The distillery sector is among the biggest industrial water user in the United Kingdom (UK) and simultaneously delivers valuable by-products traditionally used for cattle feed, but in recent years increasingly for bioenergy generation. Our research provides new insight into these two aspects of alcohol production by 1) presenting the first water scarcity footprint of Scottish single malt whisky, and 2) comparing potential avoided water scarcity impacts through the use of by-products to replace different feeds and energy carriers. We applied Life Cycle Assessment, including a water scarcity footprint (AWARE methodology) and carbon footprint, using primary data from a Scottish whisky distillery. By-products used for feed were considered to replace imported soybean meal from the Americas or rapemeal from Europe combined with UK grown barley to balance protein and metabolisable energy substitution. Alternative by-product use for biogas production replaced conventional heat and electricity generation, or transport fuel with the digestate substituting mineral fertilisers. The water scarcity footprint of 1 litre of pure al?cohol is 0.79 m3 world eq., with the majority of water used for cooling, highlighting a hotspot for water conservation. The carbon footprint is 4.4 kg CO2 eq., predominantly caused by heating with gas oil. By-product use as animal feed, replacing soybean meal and barley, offsets up to 47% of the water scarcity footprint and 32% of the carbon footprint of alcohol production. Using by-products for bioenergy gen?erates smaller offsets. Water reuse and heat recovery measures should be investigated as priorities to reduce the environmental footprint of whisky. Feeding all cereal based by-products from UK potable alcohol production to cattle could save 370 M m3 world eq., or 37% of the UK’s water scarcity footprint attributable to imported soy feed.
PublicationSustainable Production and Consumption, 30, pp. 158-170
Other Funding informationThis research is part of the Dwr Uisce project, which aims at improving the long-term sustainability of water supply, treatment and end-use in Ireland and Wales.
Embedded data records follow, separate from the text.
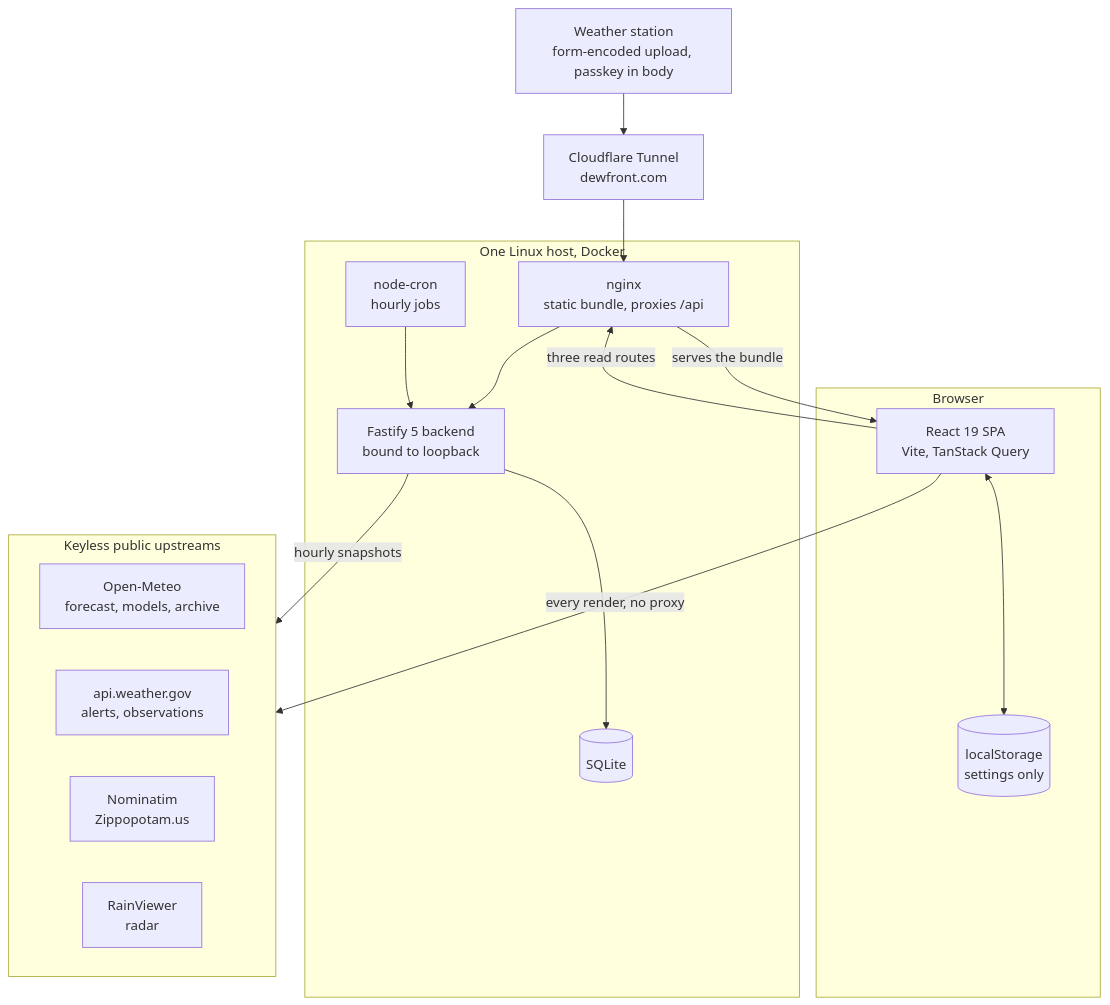
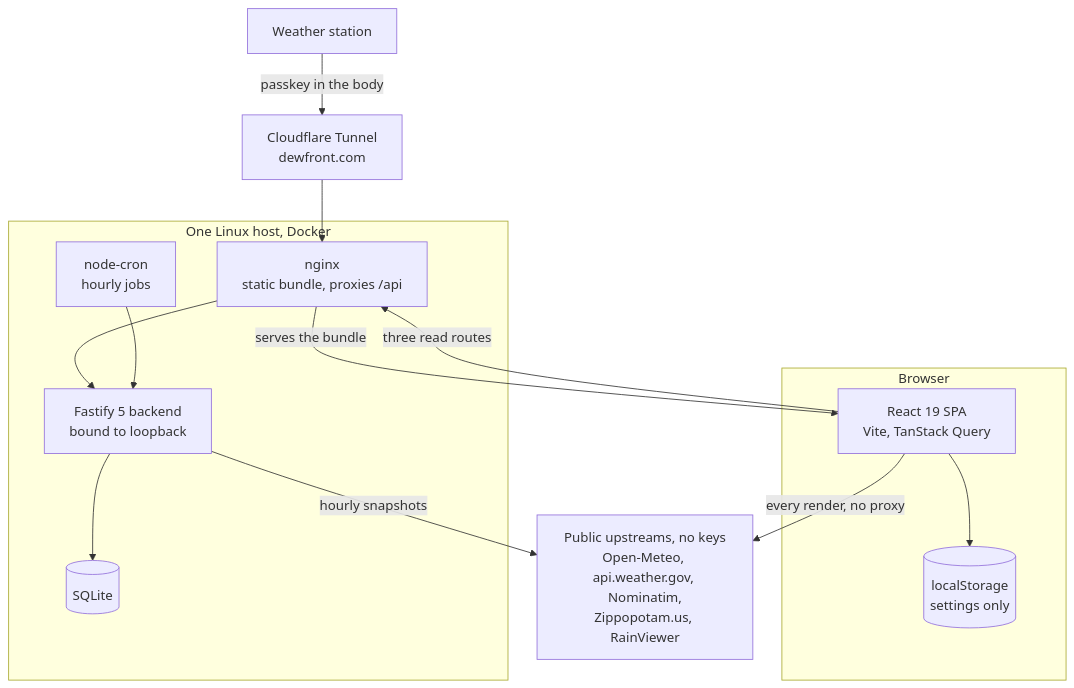
One commit to pete-builds/dewfront-showcase changed the diagram in README.md. Above: the diagram before and after it, drawn with Mermaid.

Commit message:
Collapse the upstreams into one node so the diagram lays out cleanly

````diff
--- a/README.md
+++ b/README.md
@@ -63,35 +63,23 @@
 ```mermaid
 flowchart TD
-    STN["Weather station<br/>form-encoded upload, passkey in body"]
-    CF["Cloudflare Tunnel<br/>dewfront.com"]
+    STN["Weather station"] -->|"passkey in the body"| CF["Cloudflare Tunnel<br/>dewfront.com"]
+    CF --> NGINX
+
+    subgraph host["One Linux host, Docker"]
+        NGINX["nginx<br/>static bundle, proxies /api"] --> API["Fastify 5 backend<br/>bound to loopback"]
+        CRON["node-cron<br/>hourly jobs"] --> API
+        API --> DB[("SQLite")]
+    end
+
+    NGINX -->|"serves the bundle"| SPA
 
     subgraph browser["Browser"]
-        SPA["React 19 SPA<br/>Vite, TanStack Query"]
-        LS[("localStorage<br/>settings only")]
+        SPA["React 19 SPA<br/>Vite, TanStack Query"] --> LS[("localStorage<br/>settings only")]
     end
 
-    subgraph host["One Linux host, Docker"]
-        NGINX["nginx<br/>static bundle, proxies /api"]
-        API["Fastify 5 backend<br/>bound to loopback"]
-        CRON["node-cron<br/>hourly jobs"]
-        DB[("SQLite")]
-    end
+    SPA -->|"three read routes"| NGINX
+    SPA -->|"every render, no proxy"| UP
+    API -->|"hourly snapshots"| UP
 
-    subgraph up["Keyless public upstreams"]
-        OM["Open-Meteo<br/>forecast, models, archive"]
-        NWS["api.weather.gov<br/>alerts, observations"]
-        GEO["Nominatim<br/>Zippopotam.us"]
-        RV["RainViewer<br/>radar"]
-    end
-
-    STN --> CF
-    CF --> NGINX
-    NGINX -->|"serves the bundle"| SPA
-    SPA <--> LS
-    SPA -->|"every render, no proxy"| up
-    SPA -->|"three read routes"| NGINX
-    NGINX --> API
-    CRON --> API
-    API --> DB
-    API -->|"hourly snapshots"| up
+    UP["Public upstreams, no keys<br/>Open-Meteo, api.weather.gov, Nominatim,<br/>Zippopotam.us, RainViewer"]
 ```
````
The project has been supported by the European Regional Development Fund (ERDF) Inter-reg Ireland-Wales Programme 2014–2023 (grant number 14122)
Also affiliated with
- Bernal Institute
Department or School
- School of Engineering